> [Work instruction]: Determine how many lines in the listing below contain "ThreadPoolExecutor", then give only that number.
◇ ◇ ◇
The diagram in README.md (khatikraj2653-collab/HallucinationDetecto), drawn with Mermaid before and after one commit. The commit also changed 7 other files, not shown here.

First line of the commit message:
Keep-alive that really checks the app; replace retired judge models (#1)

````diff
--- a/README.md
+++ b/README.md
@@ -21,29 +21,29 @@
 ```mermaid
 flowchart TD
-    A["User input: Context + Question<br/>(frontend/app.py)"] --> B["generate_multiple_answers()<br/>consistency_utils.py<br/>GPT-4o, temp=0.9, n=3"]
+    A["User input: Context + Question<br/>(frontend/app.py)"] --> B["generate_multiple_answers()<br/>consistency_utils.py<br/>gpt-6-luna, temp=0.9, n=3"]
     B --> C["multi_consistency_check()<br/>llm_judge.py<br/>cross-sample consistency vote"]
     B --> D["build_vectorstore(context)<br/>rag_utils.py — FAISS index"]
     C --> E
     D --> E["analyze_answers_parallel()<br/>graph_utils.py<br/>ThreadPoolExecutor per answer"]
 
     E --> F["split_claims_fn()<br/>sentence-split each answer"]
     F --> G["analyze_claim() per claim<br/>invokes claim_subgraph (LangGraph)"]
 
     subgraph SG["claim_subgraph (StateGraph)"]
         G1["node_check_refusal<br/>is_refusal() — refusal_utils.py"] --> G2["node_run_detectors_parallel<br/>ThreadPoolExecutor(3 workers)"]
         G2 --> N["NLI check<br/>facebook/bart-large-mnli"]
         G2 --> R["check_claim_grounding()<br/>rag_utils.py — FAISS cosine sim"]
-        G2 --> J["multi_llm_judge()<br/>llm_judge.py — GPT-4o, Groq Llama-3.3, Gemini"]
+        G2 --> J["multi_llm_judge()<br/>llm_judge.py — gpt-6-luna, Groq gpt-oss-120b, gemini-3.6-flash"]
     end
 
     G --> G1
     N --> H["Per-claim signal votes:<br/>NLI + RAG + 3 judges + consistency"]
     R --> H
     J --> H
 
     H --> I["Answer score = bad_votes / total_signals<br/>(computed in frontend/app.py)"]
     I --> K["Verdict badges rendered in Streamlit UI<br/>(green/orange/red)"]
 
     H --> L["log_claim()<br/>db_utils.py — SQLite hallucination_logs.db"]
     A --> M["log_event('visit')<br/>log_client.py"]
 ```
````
◇ ◇ ◇
> [Solution to this task]: 2